▸ **EXERCISE PROMPT**
Your answer should be every line of the entries that has the string "uppercase" in it.

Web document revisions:
________________________

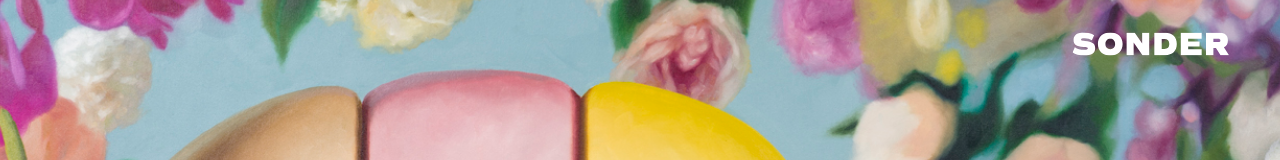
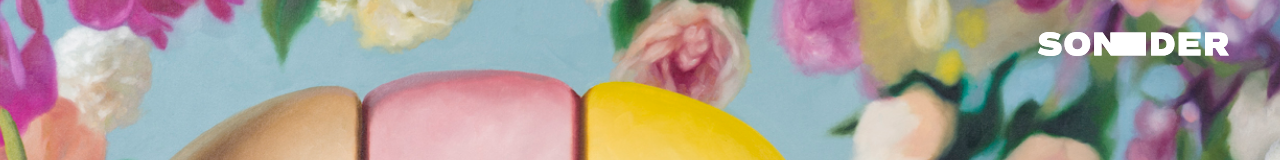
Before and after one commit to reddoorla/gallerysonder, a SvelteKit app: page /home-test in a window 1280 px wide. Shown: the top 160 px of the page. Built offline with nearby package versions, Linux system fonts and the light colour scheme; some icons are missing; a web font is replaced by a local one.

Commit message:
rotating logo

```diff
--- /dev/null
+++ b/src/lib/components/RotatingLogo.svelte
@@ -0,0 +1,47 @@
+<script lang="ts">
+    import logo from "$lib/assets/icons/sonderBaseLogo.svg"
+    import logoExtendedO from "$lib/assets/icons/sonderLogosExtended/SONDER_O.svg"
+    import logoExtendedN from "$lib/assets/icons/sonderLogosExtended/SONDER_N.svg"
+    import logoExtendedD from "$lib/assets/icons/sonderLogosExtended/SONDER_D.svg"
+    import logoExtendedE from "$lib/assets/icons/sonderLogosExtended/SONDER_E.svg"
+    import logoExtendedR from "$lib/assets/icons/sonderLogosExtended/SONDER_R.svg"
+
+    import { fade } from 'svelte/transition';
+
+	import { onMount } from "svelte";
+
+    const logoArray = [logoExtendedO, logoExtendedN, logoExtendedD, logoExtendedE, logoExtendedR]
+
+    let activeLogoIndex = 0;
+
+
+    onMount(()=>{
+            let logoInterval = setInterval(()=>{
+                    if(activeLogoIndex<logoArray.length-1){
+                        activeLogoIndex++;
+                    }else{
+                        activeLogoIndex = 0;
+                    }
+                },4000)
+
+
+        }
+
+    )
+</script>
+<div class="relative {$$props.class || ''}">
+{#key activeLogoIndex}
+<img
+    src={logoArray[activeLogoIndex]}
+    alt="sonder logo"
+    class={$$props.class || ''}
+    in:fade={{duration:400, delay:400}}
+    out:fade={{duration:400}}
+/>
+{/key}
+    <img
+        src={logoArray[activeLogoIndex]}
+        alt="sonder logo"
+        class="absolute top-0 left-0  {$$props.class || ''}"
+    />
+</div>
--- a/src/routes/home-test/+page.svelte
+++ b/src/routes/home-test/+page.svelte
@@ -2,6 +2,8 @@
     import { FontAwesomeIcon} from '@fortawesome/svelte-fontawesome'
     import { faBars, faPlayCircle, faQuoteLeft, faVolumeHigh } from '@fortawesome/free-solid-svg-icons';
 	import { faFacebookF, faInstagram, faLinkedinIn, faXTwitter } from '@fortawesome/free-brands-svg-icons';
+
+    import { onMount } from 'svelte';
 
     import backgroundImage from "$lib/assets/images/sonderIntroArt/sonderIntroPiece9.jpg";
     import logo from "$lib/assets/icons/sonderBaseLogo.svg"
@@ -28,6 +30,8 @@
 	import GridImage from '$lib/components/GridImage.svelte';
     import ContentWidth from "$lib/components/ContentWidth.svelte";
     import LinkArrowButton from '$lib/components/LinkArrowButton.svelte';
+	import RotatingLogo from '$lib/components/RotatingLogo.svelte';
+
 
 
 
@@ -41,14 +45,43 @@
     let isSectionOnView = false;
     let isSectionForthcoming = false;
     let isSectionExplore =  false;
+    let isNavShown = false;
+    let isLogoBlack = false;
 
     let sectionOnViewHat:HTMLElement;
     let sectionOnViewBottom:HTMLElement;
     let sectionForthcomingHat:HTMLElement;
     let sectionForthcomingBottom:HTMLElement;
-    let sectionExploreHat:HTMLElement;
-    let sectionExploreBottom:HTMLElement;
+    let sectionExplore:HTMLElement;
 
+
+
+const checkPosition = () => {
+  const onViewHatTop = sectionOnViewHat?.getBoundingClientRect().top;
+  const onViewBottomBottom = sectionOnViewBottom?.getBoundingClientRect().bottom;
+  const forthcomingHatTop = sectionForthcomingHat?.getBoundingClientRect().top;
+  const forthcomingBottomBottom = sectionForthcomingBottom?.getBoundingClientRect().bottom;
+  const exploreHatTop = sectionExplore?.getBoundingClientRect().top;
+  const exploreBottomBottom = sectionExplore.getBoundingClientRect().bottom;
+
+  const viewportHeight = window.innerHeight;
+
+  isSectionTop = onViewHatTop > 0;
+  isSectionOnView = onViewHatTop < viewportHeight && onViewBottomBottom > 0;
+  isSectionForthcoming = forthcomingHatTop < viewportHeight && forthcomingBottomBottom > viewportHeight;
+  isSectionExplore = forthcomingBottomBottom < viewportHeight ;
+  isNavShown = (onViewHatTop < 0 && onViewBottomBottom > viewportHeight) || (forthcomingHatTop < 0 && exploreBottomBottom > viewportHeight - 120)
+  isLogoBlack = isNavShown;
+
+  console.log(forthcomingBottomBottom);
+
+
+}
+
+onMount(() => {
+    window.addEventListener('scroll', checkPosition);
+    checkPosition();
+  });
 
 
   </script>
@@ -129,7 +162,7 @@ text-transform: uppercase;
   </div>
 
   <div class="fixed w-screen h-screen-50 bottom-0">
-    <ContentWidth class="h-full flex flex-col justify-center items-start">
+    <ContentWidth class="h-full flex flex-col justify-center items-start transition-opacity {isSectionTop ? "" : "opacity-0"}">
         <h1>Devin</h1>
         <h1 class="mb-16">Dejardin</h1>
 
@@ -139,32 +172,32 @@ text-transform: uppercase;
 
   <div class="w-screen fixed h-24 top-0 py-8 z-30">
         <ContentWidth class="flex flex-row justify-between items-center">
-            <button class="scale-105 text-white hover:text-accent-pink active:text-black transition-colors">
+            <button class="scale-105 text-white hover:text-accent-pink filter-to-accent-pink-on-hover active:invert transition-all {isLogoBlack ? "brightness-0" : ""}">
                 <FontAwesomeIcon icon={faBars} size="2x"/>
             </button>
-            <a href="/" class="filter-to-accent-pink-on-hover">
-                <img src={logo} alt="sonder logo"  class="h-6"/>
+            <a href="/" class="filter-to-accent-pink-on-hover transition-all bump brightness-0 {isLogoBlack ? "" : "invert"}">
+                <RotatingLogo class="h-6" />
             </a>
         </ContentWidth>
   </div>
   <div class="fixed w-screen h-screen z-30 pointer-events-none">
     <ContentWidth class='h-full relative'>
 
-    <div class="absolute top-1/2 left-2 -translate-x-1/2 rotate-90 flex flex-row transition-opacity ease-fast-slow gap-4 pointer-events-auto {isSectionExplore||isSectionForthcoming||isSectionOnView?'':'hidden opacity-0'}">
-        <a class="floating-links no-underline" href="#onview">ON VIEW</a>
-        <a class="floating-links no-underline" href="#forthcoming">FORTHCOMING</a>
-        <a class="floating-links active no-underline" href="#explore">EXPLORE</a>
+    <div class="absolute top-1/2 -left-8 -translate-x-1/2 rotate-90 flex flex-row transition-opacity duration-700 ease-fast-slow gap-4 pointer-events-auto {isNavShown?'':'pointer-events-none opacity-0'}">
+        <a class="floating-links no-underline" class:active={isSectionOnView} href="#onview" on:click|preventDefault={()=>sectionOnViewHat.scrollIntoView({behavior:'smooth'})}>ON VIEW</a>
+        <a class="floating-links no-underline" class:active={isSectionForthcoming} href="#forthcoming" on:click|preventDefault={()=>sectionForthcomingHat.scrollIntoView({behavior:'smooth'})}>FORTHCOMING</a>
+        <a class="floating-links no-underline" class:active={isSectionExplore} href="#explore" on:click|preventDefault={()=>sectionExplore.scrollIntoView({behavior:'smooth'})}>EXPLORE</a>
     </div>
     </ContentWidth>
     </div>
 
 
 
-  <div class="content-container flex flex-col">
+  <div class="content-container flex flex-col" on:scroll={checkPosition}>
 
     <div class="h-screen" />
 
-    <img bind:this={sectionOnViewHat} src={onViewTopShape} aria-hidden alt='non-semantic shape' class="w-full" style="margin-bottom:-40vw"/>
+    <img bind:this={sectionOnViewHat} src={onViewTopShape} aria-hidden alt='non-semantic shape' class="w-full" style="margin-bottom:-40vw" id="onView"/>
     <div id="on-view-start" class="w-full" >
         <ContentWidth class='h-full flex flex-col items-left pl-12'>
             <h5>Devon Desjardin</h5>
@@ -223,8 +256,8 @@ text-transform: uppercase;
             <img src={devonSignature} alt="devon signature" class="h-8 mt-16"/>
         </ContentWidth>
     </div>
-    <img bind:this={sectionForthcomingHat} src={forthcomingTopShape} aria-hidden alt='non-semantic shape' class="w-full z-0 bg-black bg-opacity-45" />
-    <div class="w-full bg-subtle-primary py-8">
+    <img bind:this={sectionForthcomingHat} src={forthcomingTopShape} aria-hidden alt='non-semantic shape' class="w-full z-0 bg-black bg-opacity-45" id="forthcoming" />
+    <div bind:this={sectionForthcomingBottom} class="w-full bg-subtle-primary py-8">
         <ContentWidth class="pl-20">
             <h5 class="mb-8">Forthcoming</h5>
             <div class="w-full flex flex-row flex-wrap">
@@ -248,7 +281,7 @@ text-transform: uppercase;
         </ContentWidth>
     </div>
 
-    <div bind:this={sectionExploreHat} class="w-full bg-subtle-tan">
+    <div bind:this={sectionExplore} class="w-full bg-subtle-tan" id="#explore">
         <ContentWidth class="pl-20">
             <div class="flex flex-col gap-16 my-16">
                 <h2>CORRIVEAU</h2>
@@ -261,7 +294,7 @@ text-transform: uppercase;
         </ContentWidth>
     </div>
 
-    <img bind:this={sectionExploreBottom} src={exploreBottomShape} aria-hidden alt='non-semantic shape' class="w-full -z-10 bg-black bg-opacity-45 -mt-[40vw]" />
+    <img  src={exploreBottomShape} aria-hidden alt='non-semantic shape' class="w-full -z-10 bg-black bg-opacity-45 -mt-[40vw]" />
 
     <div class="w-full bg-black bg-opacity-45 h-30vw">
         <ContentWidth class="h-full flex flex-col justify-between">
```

________________________

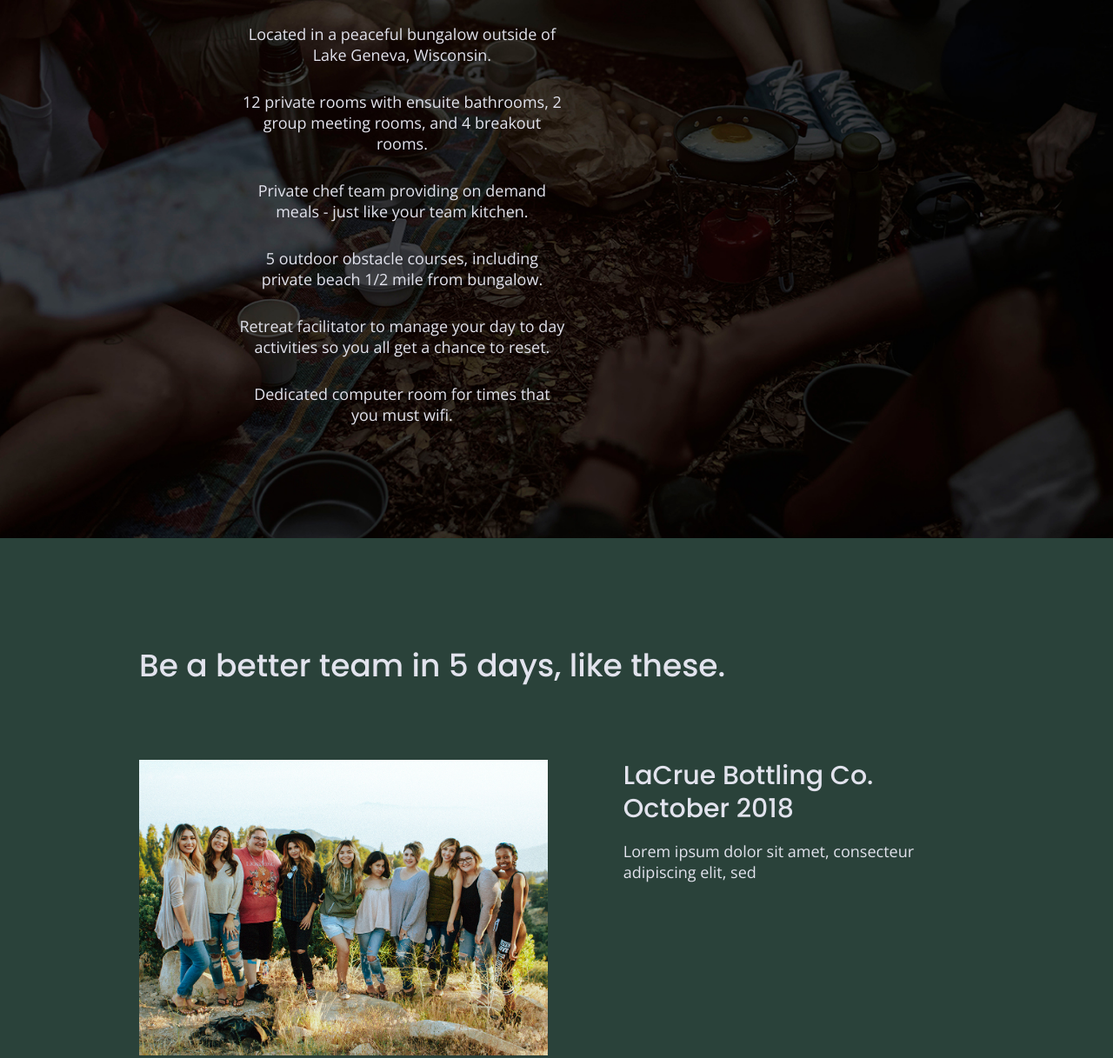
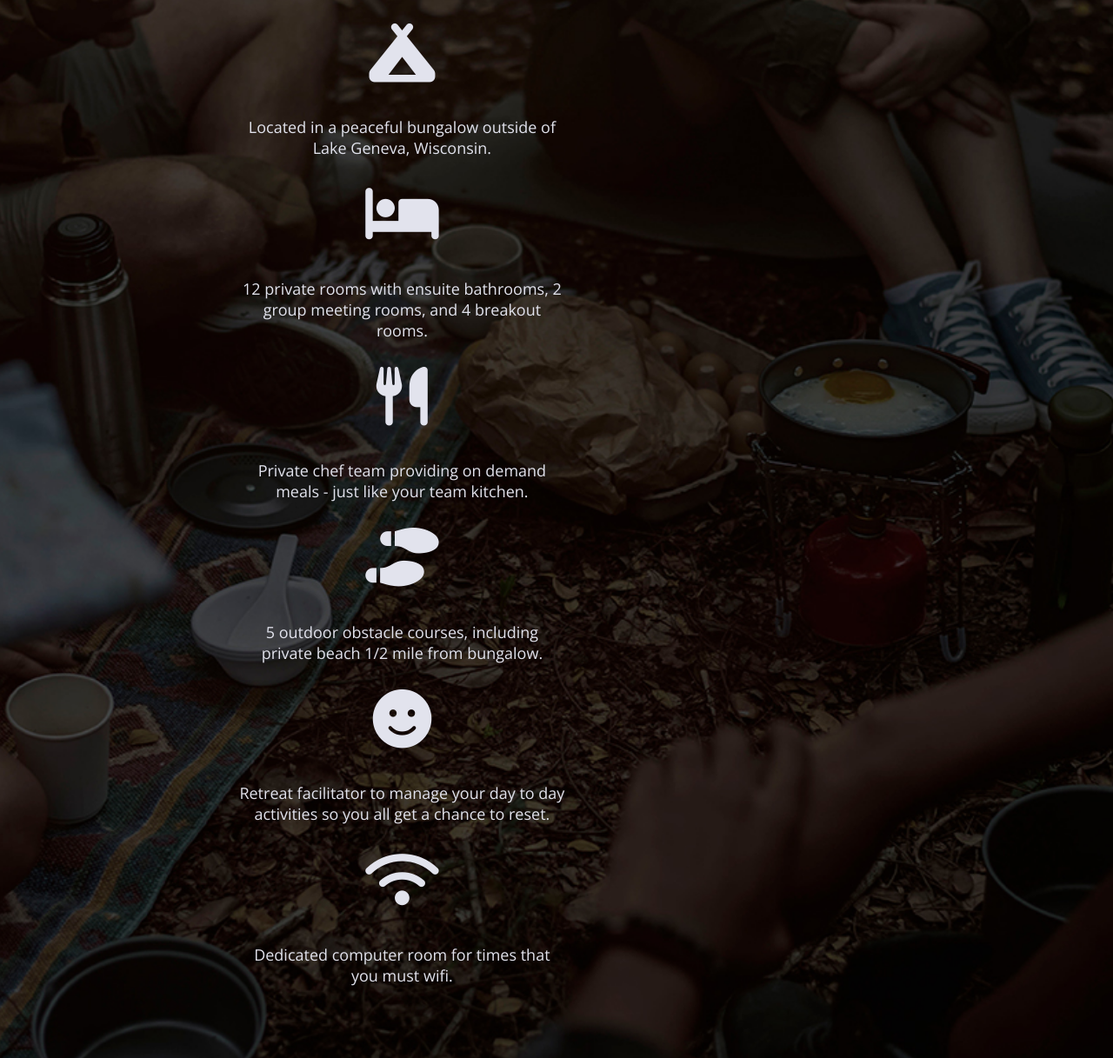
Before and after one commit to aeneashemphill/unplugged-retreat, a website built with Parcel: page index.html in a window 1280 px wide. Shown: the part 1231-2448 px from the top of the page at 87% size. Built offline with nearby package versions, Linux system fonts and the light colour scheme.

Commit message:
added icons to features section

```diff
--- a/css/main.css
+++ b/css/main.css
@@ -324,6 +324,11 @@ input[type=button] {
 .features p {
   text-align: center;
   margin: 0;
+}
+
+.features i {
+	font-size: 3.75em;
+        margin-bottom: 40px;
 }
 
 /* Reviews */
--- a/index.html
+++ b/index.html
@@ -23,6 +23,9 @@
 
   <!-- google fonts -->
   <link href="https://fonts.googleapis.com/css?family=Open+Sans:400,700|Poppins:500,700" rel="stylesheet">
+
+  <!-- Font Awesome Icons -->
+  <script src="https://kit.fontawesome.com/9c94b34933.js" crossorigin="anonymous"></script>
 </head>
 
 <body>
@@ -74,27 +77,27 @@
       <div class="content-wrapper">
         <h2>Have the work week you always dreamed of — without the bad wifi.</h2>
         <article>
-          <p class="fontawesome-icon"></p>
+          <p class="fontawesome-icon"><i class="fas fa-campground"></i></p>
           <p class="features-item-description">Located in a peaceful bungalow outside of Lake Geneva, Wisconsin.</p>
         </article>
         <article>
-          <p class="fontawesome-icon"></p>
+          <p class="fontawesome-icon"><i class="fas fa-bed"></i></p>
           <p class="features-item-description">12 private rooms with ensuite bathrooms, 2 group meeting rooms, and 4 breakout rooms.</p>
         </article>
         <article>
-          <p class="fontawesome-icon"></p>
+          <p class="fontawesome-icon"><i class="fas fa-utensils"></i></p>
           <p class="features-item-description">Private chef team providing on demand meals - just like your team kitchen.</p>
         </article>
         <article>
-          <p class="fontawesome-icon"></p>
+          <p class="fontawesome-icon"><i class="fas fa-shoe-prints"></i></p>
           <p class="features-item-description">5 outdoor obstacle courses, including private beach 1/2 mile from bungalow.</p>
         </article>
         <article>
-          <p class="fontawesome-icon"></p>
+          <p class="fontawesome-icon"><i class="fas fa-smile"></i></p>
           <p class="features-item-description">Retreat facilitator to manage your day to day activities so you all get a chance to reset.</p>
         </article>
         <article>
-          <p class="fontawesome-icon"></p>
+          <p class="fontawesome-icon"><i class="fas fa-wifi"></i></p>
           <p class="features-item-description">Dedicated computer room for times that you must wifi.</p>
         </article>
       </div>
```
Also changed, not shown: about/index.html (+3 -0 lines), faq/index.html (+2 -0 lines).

________________________

▸ **RESULT FOR THIS EXERCISE**
@@ -129,7 +162,7 @@ text-transform: uppercase;
@@ -139,32 +172,32 @@ text-transform: uppercase;
@@ -223,8 +256,8 @@ text-transform: uppercase;
@@ -248,7 +281,7 @@ text-transform: uppercase;
@@ -261,7 +294,7 @@ text-transform: uppercase;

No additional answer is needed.